HOW TO COMPLETE THIS TASK:
Write out the records again exactly and exclude the pictures.

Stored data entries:
=== Section Start ===
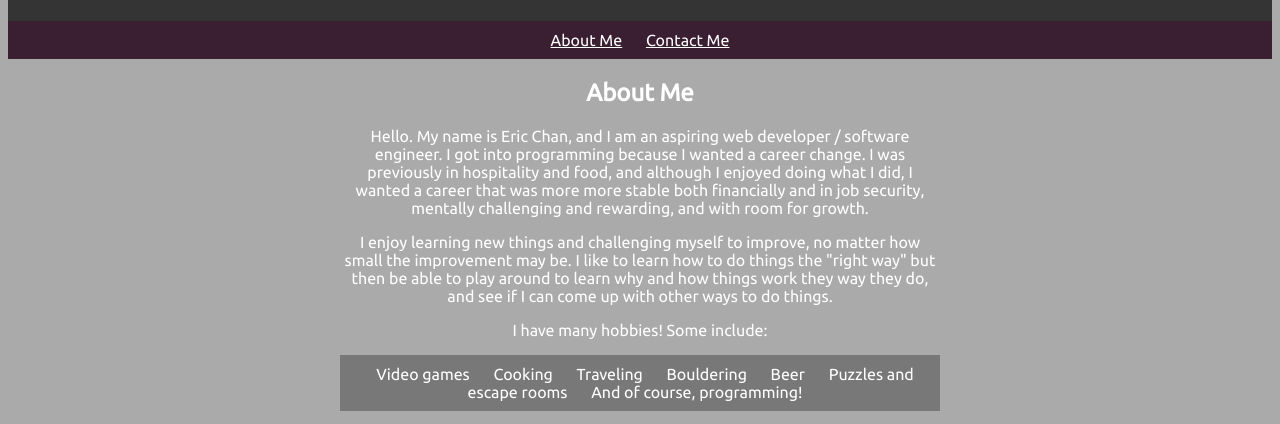
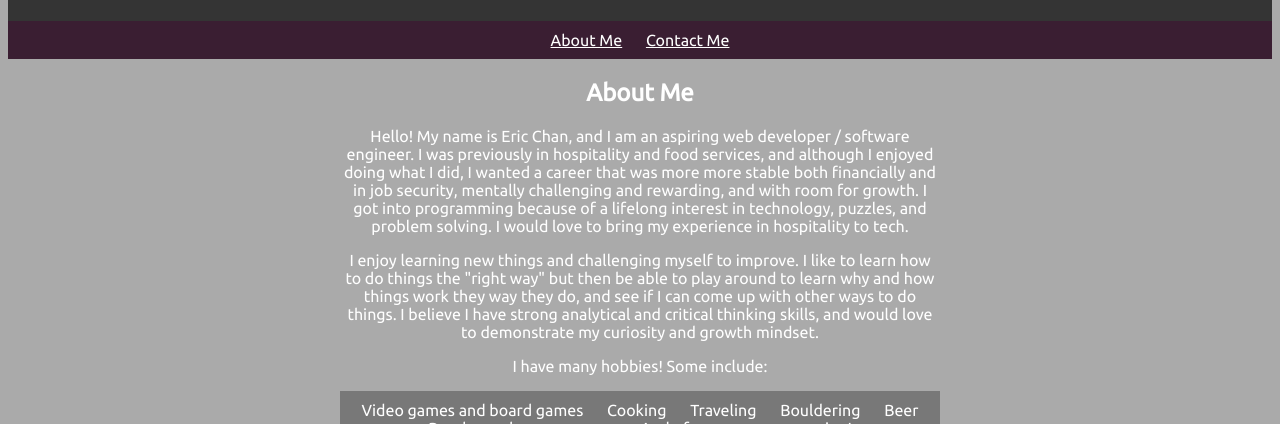
Before and after one commit to cruiseric/cruiseric.github.io, a plain HTML site: page index.html in a window 1280 px wide. Shown: the part 370-794 px from the top of the page. Drawn offline with Linux system fonts and the light colour scheme.

Commit message:
updated about me

```diff
--- a/index.html
+++ b/index.html
@@ -84,23 +84,24 @@
     <h2 onclick="aboutHider()" id="aboutme">About Me</h2>
     <div class="aboutmediv" id="abouttoggle">
       <p>
-        Hello. My name is Eric Chan, and I am an aspiring web developer /
-        software engineer. I got into programming because I wanted a career
-        change. I was previously in hospitality and food, and although I enjoyed
+        Hello! My name is Eric Chan, and I am an aspiring web developer /
+        software engineer. I was previously in hospitality and food services, and although I enjoyed
         doing what I did, I wanted a career that was more more stable both
         financially and in job security, mentally challenging and rewarding, and
-        with room for growth.
+        with room for growth. I got into programming because of a lifelong interest in technology, puzzles, and problem
+        solving. I would love to bring my experience in hospitality to tech.
       </p>
       <p>
-        I enjoy learning new things and challenging myself to improve, no matter
-        how small the improvement may be. I like to learn how to do things the
-        "right way" but then be able to play around to learn why and how things
-        work they way they do, and see if I can come up with other ways to do things.
+        I enjoy learning new things and challenging myself to improve.
+        I like to learn how to do things the "right way" but then be able to play around to learn why and how things
+        work they way they do, and see if I can come up with other ways to do things. I believe I have strong analytical
+        and critical thinking skills, and would love to demonstrate my curiosity and growth mindset.
+
       </p>
       <p>
         I have many hobbies! Some include:
       <ul>
-        <li>Video games</li>
+        <li>Video games and board games</li>
         <li>Cooking</li>
         <li>Traveling</li>
         <li>Bouldering</li>
```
=== Section End ===
EXPECTED ANSWER:
Before and after one commit to cruiseric/cruiseric.github.io, a plain HTML site: page index.html in a window 1280 px wide. Shown: the part 370-794 px from the top of the page. Drawn offline with Linux system fonts and the light colour scheme.

Commit message:
updated about me

```diff
--- a/index.html
+++ b/index.html
@@ -84,23 +84,24 @@
     <h2 onclick="aboutHider()" id="aboutme">About Me</h2>
     <div class="aboutmediv" id="abouttoggle">
       <p>
-        Hello. My name is Eric Chan, and I am an aspiring web developer /
-        software engineer. I got into programming because I wanted a career
-        change. I was previously in hospitality and food, and although I enjoyed
+        Hello! My name is Eric Chan, and I am an aspiring web developer /
+        software engineer. I was previously in hospitality and food services, and although I enjoyed
         doing what I did, I wanted a career that was more more stable both
         financially and in job security, mentally challenging and rewarding, and
-        with room for growth.
+        with room for growth. I got into programming because of a lifelong interest in technology, puzzles, and problem
+        solving. I would love to bring my experience in hospitality to tech.
       </p>
       <p>
-        I enjoy learning new things and challenging myself to improve, no matter
-        how small the improvement may be. I like to learn how to do things the
-        "right way" but then be able to play around to learn why and how things
-        work they way they do, and see if I can come up with other ways to do things.
+        I enjoy learning new things and challenging myself to improve.
+        I like to learn how to do things the "right way" but then be able to play around to learn why and how things
+        work they way they do, and see if I can come up with other ways to do things. I believe I have strong analytical
+        and critical thinking skills, and would love to demonstrate my curiosity and growth mindset.
+
       </p>
       <p>
         I have many hobbies! Some include:
       <ul>
-        <li>Video games</li>
+        <li>Video games and board games</li>
         <li>Cooking</li>
         <li>Traveling</li>
         <li>Bouldering</li>
```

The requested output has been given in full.